3 Matching Annotations
  1. Dec 2020
    1. In 1971 Gánti tackled the problem head-on in a new book, Az Élet Princípiuma, or The Principles of Life. Published only in Hungarian, this book contained the first version of his chemoton model, which described what he saw as the fundamental unit of life. However, this early model of the organism was incomplete, and it would take him another three years to publish what is now regarded as the definitive version—again only in Hungarian, in a paper that is not available online.
    2. In 1966 he published a book on molecular biology called Forradalom az Élet Kutatásában, or Revolution in Life Research, a dominant university textbook for years—partly because few others were available.
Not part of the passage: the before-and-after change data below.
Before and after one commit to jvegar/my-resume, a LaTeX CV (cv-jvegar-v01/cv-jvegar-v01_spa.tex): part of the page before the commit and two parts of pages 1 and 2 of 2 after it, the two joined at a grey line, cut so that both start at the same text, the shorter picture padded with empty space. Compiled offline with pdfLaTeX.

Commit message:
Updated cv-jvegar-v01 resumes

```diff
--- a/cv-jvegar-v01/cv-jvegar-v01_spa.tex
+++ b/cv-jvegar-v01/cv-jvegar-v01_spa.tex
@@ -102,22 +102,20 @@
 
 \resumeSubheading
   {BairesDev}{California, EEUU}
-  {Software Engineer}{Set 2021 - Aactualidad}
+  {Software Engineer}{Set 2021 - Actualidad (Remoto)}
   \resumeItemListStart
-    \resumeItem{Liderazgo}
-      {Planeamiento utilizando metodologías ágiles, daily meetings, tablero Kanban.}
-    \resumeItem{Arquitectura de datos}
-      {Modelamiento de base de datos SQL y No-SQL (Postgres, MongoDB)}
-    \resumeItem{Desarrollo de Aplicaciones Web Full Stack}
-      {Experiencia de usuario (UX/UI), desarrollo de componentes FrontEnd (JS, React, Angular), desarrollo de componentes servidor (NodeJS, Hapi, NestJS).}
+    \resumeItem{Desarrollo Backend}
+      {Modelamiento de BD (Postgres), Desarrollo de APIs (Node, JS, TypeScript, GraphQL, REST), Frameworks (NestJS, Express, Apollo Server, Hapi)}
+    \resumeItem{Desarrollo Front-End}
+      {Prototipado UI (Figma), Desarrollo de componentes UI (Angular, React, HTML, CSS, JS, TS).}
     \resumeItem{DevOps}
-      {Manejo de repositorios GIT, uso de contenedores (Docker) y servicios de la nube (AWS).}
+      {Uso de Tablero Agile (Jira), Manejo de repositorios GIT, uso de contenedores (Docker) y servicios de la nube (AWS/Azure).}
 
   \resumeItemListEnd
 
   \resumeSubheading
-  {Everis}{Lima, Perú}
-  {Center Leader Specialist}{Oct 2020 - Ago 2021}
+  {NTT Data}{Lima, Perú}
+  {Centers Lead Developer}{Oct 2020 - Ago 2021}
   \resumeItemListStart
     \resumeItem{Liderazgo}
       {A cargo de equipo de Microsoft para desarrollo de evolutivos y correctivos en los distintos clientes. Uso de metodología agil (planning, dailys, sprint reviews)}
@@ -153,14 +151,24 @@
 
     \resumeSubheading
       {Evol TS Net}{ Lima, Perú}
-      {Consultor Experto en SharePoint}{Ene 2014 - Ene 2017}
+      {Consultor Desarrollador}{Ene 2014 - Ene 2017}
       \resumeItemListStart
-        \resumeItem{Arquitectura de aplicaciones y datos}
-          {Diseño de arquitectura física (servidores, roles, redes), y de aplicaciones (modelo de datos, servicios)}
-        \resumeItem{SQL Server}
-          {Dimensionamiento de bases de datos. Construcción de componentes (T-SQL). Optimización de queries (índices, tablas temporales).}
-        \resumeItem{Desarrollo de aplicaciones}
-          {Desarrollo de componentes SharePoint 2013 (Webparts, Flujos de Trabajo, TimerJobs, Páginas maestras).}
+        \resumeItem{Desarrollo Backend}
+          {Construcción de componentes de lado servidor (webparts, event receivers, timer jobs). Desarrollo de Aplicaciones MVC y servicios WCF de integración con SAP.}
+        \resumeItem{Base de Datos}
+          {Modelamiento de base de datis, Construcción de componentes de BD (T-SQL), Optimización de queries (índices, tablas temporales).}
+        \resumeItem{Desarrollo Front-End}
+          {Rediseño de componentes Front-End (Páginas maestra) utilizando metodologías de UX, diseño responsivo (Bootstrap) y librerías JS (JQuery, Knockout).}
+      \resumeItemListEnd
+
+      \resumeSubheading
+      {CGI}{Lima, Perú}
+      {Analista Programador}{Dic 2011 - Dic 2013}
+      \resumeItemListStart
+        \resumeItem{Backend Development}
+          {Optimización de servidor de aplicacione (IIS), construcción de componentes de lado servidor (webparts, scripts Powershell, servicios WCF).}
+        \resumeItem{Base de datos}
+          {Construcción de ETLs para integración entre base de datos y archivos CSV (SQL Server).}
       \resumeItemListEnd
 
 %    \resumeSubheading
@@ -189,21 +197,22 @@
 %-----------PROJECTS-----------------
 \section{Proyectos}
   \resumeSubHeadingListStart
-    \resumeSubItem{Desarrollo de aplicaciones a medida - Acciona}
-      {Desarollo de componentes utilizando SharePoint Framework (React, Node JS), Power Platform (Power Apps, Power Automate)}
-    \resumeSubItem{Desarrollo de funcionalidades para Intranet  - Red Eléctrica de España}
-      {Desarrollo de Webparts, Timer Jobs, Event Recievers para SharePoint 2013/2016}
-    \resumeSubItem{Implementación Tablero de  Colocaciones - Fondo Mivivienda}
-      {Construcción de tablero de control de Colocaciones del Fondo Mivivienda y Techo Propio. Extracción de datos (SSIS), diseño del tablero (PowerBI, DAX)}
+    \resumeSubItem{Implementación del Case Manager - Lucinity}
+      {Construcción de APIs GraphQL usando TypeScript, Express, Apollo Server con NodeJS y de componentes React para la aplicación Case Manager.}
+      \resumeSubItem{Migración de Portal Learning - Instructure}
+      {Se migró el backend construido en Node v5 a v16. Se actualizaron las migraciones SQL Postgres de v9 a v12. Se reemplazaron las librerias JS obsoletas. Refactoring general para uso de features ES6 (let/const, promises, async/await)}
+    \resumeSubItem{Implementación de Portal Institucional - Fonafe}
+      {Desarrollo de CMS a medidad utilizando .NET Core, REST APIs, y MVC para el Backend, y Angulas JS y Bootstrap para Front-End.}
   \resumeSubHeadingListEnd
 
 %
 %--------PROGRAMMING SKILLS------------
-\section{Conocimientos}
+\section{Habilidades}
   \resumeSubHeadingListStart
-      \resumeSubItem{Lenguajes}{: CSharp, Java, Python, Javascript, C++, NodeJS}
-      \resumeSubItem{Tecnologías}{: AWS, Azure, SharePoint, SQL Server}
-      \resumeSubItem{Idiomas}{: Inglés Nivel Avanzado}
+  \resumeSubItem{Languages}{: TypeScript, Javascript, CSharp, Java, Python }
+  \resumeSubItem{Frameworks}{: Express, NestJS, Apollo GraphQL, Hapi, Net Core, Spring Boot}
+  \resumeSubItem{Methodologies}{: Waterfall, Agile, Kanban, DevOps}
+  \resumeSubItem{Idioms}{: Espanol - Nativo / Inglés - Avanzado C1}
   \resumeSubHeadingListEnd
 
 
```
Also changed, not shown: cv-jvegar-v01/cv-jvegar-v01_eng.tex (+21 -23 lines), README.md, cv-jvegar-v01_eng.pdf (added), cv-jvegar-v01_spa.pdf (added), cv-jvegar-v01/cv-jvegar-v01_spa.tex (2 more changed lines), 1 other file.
The book asked whether science understood how life was organized, and concluded that it did not.
    3. That’s because he devised a model of the simplest possible living organism, which he called the chemoton, that points to an exciting explanation for how life on Earth began.

      Tibor Gánti